Magazine article Management Today

Reach for the Stars

Magazine article Management Today

Reach for the Stars

Article excerpt

Hiring a megastar to endorse a product is often fraught with difficulties, says Alan Mitchell. But top companies persist with personality advertising because rewards can be huge

Pity poor Nike. In the build-up to Euro'96, it ran a powerful advertising campaign featuring Newcastle United team-mates Les Ferdinand and David Ginola facing each other in showdown mode in front of their national flags (English and French respectively). The slogan read `Friendship expires 6/96'. It was great attention-grabbing advertising which cleverly associated Nike with the sport's surging emotions. There was only one problem -- neither player made the national team during the tournament.

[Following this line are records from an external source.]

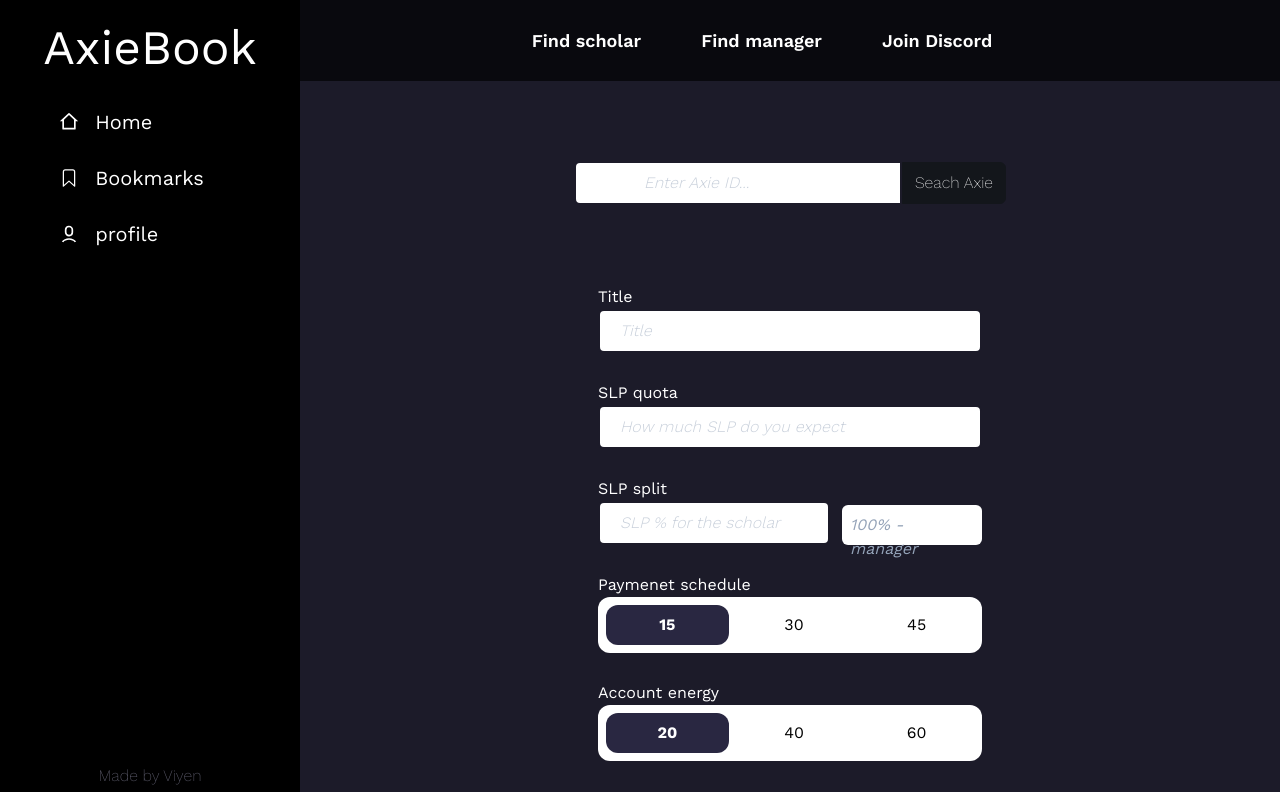
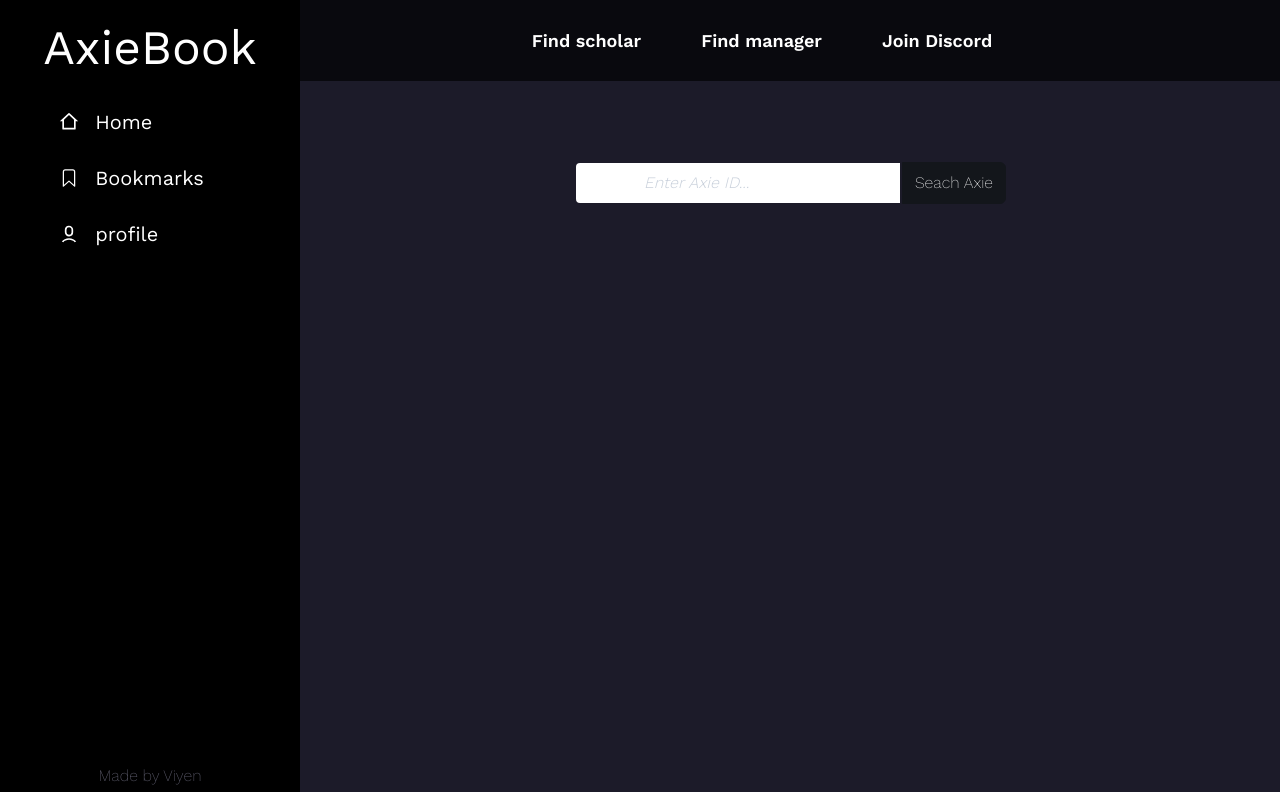
Before and after one commit to IsmailKemmoune/AxieBook, a Next.js app: page /postCreation in a window 1280 px wide. Shown: the top 792 px of the page. Built offline with nearby package versions, Linux system fonts and the light colour scheme.

Commit message:
added form feature that shows only the user add 3 Axies

```diff
--- a/components/AxieForm.jsx
+++ b/components/AxieForm.jsx
@@ -48,8 +48,6 @@
       ? setSplit(100)
       : setSplit((prevVal) => (prevVal = 100 - value));
   };
-
-  console.log("render", register("payment"));
 
   return (
     <div className="mt-20">
--- a/components/AxieImage.jsx
+++ b/components/AxieImage.jsx
@@ -7,9 +7,10 @@
   return `https://assets.axieinfinity.com/axies/${src}/axie/axie-full-transparent.png`;
 };
 
-export default function AxieImage({ setModalOn }) {
+export default function AxieImage({ setShowForm, setModalOn }) {
   const [inputId, setInputId] = useState("");
   const [axieImages, setAxieImages] = useState([]);
+
   const getInputData = (e) => {
     const { value } = e.target;
     setInputId(value);
@@ -33,6 +34,9 @@
         ]);
       } else alert("you cant have more than 3 Axies in 1 team");
     }
+    console.log(axieImages.length);
+    if (axieImages.length === 2) setShowForm(true);
+    else setShowForm(false);
     setInputId("");
   };
 
@@ -40,6 +44,8 @@
     setAxieImages((prevAxieImages) =>
       prevAxieImages.filter((img) => img.id != axieId)
     );
+    console.log("delete : " + axieImages.length);
+    if (axieImages.length !== 2) setShowForm(false);
   };
 
   const expandAxie = (axieId) => {
--- a/pages/postCreation.js
+++ b/pages/postCreation.js
@@ -5,11 +5,13 @@
 
 export default function PostCreation() {
   const [modalOn, setModalOn] = useState(false);
+  const [showForm, setShowForm] = useState(false)
+  console.log(showForm)
   return (
     <div className="scroll-div w-full h-full flex flex-col items-center overflow-auto pt-20">
       {modalOn && <BodyPartModal setModalOn={setModalOn} />}
-      <AxieImage setModalOn={setModalOn} />
-      <AxieForm />
+      <AxieImage setShowForm={setShowForm} setModalOn={setModalOn} />
+      {showForm && <AxieForm />}
     </div>
   );
 }
```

Nike's marketers haven't always had such bad luck. The brand wouldn't be the global icon it is today without the endorsement of celebrity sportsmen like US basketball superstar Michael Jordan and Eric Cantona in the UK. `Celebrities bring celebrity,' notes Seamus O'Farrell, a board director at Abbott Mead Vickers, the agency that has used celebrities to good effect for clients such as BT and Sainsbury.

A celebrity halo is only one of the things marketers seek when they deploy personalities and stars to advertise their brands. Hopefully, the star can also be used to represent what the brand stands for. When Walkers marketers hit upon an advertising strategy based on the theme that Walkers crisps are `so nice that the nicest people would nick them', Gary Lineker -- `Mr Nice' -- became an obvious choice as brand rep. With Lineker, `you get the point very quickly,' says Walkers marketing director Martin Glenn. Other personalities can also be used for their adaptability. Bob Hoskins is used by BT to unify ads promoting a vast range of different products and services. `He brings synergy,' explains O'Farrell.

Personality advertising can work a treat. Before Glenn signed up Lineker, unprompted awareness of Walkers' ads bobbed around 40%. Post-Lineker, unprompted awareness never falls below 60%. If the ads are on air, prompted awareness rises to 96%. The acid test, however, is sales. And ever since Lineker started stealing packets of crisps from little boys, they've soared. Says Glenn: `I've never been involved in any advertising that has worked so well.'

Walkers may be happy, but celebrity endorsements have their drawbacks. …

Search by... Author
Show... All Results Primary Sources Peer-reviewed

Oops!

An unknown error has occurred. Please click the button below to reload the page. If the problem persists, please try again in a little while.